and for those dwelling in the region and shadow of death,
on them a light has dawned.

(Matthew 4:16 ESV)

Reading this today I paused to consider the horror of living in a place which is described as “the region and shadow of death” – my heart shrinks back from even the idea. Yet, in places such as Sudan, Somalia, Rwanda, Burma, Afghanistan – these could all be described as living under the shadow of death.

I suspect that if seen spiritually my own nation might be similarly described, with greater terror and horror because the death is eternal. Through the same sort of callous indifference which sends poor people to perish of hunger and disease and slaughters entire villages, I am unmoved as people I know plunge into an eternity of hell without making any attempt to warn them. Will I watch and take pictures as others perish?

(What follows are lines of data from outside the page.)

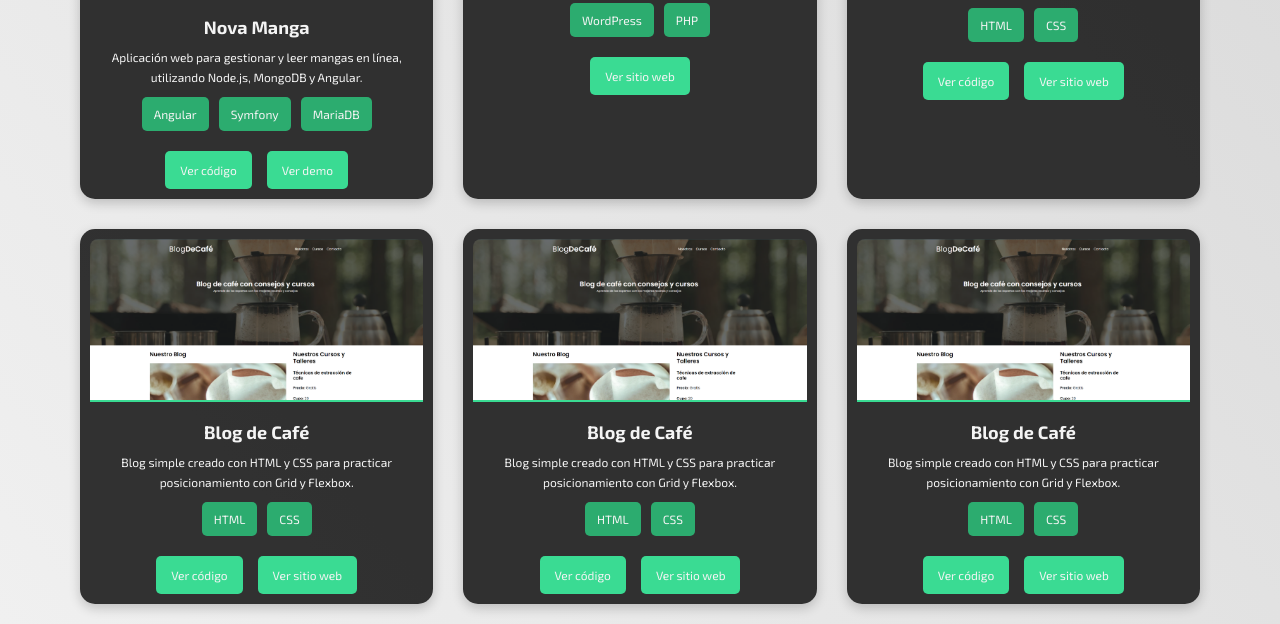
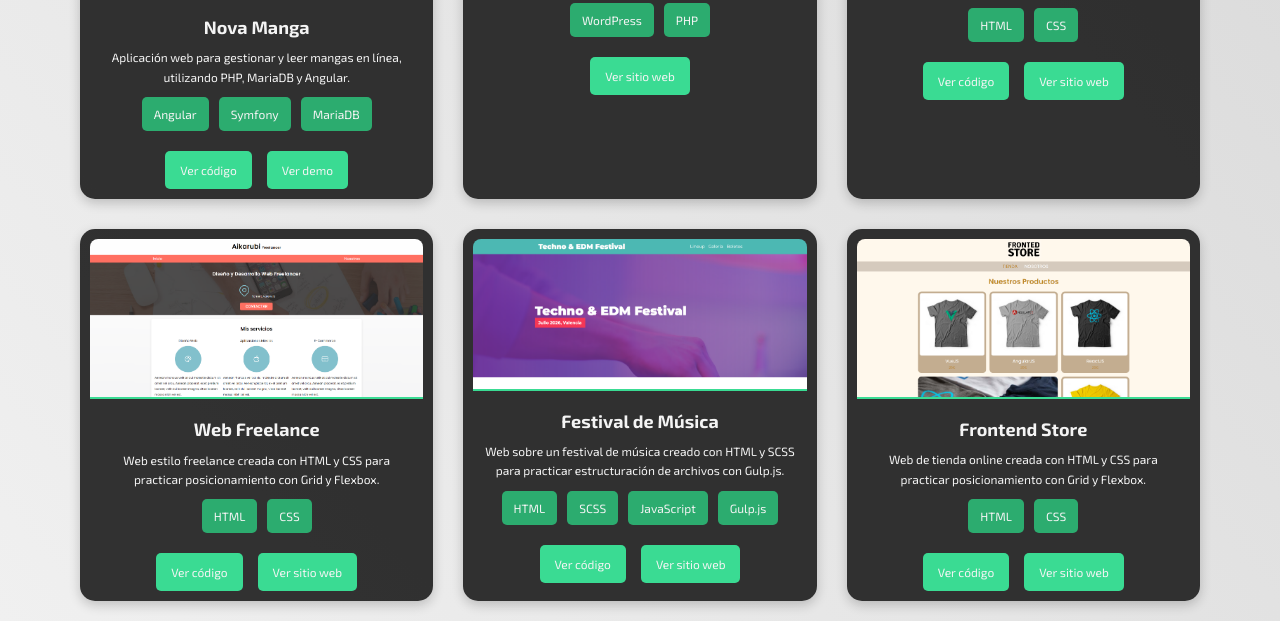
Before and after one commit to Aikarubi/aikarubi-portfolio, a plain HTML site: page views/proyectos.html in a window 1280 px wide. Shown: the part 376-1000 px from the top of the page. Drawn offline with Linux system fonts and the light colour scheme; a script that the page names is missing.

Commit message:
añadiendo proyectos

```diff
--- a/views/proyectos.html
+++ b/views/proyectos.html
@@ -22,7 +22,7 @@
             <div class="proyecto">
                 <img src="/assets/img/novamanga.png" alt="Nova Manga">
                 <h3>Nova Manga</h3>
-                <p>Aplicación web para gestionar y leer mangas en línea, utilizando Node.js, MongoDB y Angular.</p>
+                <p>Aplicación web para gestionar y leer mangas en línea, utilizando PHP, MariaDB y Angular.</p>
                 <div class="tecnologias-usadas">
                     <span>Angular</span> <span>Symfony</span> <span>MariaDB</span>
                 </div>
@@ -61,43 +61,43 @@
 
             <!-- Proyecto 4 -->
             <div class="proyecto">
-                <img src="/assets/img/blog.png" alt="Blog de Café">
-                <h3>Blog de Café</h3>
-                <p>Blog simple creado con HTML y CSS para practicar posicionamiento con Grid y Flexbox.</p>
+                <img src="/assets/img/freelance.png" alt="Web Freelance">
+                <h3>Web Freelance</h3>
+                <p>Web estilo freelance creada con HTML y CSS para practicar posicionamiento con Grid y Flexbox.</p>
                 <div class="tecnologias-usadas">
                     <span>HTML</span> <span>CSS</span>
                 </div>
                 <div class="botones">
-                    <a href="https://github.com/Aikarubi/blog-de-cafe" class="btn-ver-codigo">Ver código</a>
-                    <a href="https://blogdecafe-aikarubi.netlify.app/" class="btn-ver-sitio">Ver sitio web</a>
+                    <a href="https://github.com/Aikarubi/DesingFreelancer" class="btn-ver-codigo">Ver código</a>
+                    <a href="https://desingfreelancer-aikarubi.netlify.app/" class="btn-ver-sitio">Ver sitio web</a>
                 </div>
             </div>
 
             <!-- Proyecto 5 -->
             <div class="proyecto">
-                <img src="/assets/img/blog.png" alt="Blog de Café">
-                <h3>Blog de Café</h3>
-                <p>Blog simple creado con HTML y CSS para practicar posicionamiento con Grid y Flexbox.</p>
+                <img src="/assets/img/festival.png" alt="Festival de Música">
+                <h3>Festival de Música</h3>
+                <p>Web sobre un festival de música creado con HTML y SCSS para practicar estructuración de archivos con Gulp.js.</p>
                 <div class="tecnologias-usadas">
-                    <span>HTML</span> <span>CSS</span>
+                    <span>HTML</span> <span>SCSS</span> <span>JavaScript</span> <span>Gulp.js</span>
                 </div>
                 <div class="botones">
-                    <a href="https://github.com/Aikarubi/blog-de-cafe" class="btn-ver-codigo">Ver código</a>
-                    <a href="https://blogdecafe-aikarubi.netlify.app/" class="btn-ver-sitio">Ver sitio web</a>
+                    <a href="https://github.com/Aikarubi/festival-de-musica" class="btn-ver-codigo">Ver código</a>
+                    <a href="https://festival-de-musica-aikarubi.netlify.app/" class="btn-ver-sitio">Ver sitio web</a>
                 </div>
             </div>
 
             <!-- Proyecto 6 -->
             <div class="proyecto">
-                <img src="/assets/img/blog.png" alt="Blog de Café">
-                <h3>Blog de Café</h3>
-                <p>Blog simple creado con HTML y CSS para practicar posicionamiento con Grid y Flexbox.</p>
+                <img src="/assets/img/store.png" alt="Frontend Store">
+                <h3>Frontend Store</h3>
+                <p>Web de tienda online creada con HTML y CSS para practicar posicionamiento con Grid y Flexbox.</p>
                 <div class="tecnologias-usadas">
                     <span>HTML</span> <span>CSS</span>
                 </div>
                 <div class="botones">
-                    <a href="https://github.com/Aikarubi/blog-de-cafe" class="btn-ver-codigo">Ver código</a>
-                    <a href="https://blogdecafe-aikarubi.netlify.app/" class="btn-ver-sitio">Ver sitio web</a>
+                    <a href="https://github.com/Aikarubi/FrontendStore" class="btn-ver-codigo">Ver código</a>
+                    <a href="https://github.com/Aikarubi/FrontendStore" class="btn-ver-sitio">Ver sitio web</a>
                 </div>
             </div>
         </div>
```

Yet, there are differences between the soul-need of people around me and he starving people in the world – physically hungry people will generally eat food if it is offered to them. The spiritually starving are more like anorexics, they think they are fine and cannot see that they need to eat.

And even if our gospel is veiled, it is veiled only to those who are perishing. In their case the god of this world has blinded the minds of the unbelievers, to keep them from seeing the light of the gospel of the glory of Christ, who is the image of God. 
(2 Corinthians 4:3-4 ESV)

I cannot open their eyes, but I can at least abide in Christ and act in love such that if their eyes are opened by God they will see some dim reflection of Christ in me and know that he is good (Psalm 34:8).

And have mercy on those who doubt; save others by snatching them out of the fire;
(Jude 1:22-23 ESV)

In order to have something to give the spiritually hungry, soul-starving people all around me I must abide in Christ and bear fruit. That fruit may be in the very words I use, spoken or written. The Word of God created the world, used rightly, our words can change the world. The light which has dawned upon those living under the shadow of death is the Word, the One who with a word can say live! and it will happen.

Deadly soul weeds

“Other seeds fell among thorns, and the thorns grew up and choked them. (Matthew 13:7 ESV)

“As for what was sown among thorns, this is the one who hears the word, but the cares of the world and the deceitfulness of riches choke the word, and it proves unfruitful. (Matthew 13:22 ESV)

By natural birth I am a fallen, sinful, broken man. By God’s grace in Jesus Christ I have been grafted in to the kingdom of God (Romans 11:24),  yet that wild, unfruitful, weedy nature needs constant cultivation and pruning to make it grow straight and bear fruit (John 15:1-2).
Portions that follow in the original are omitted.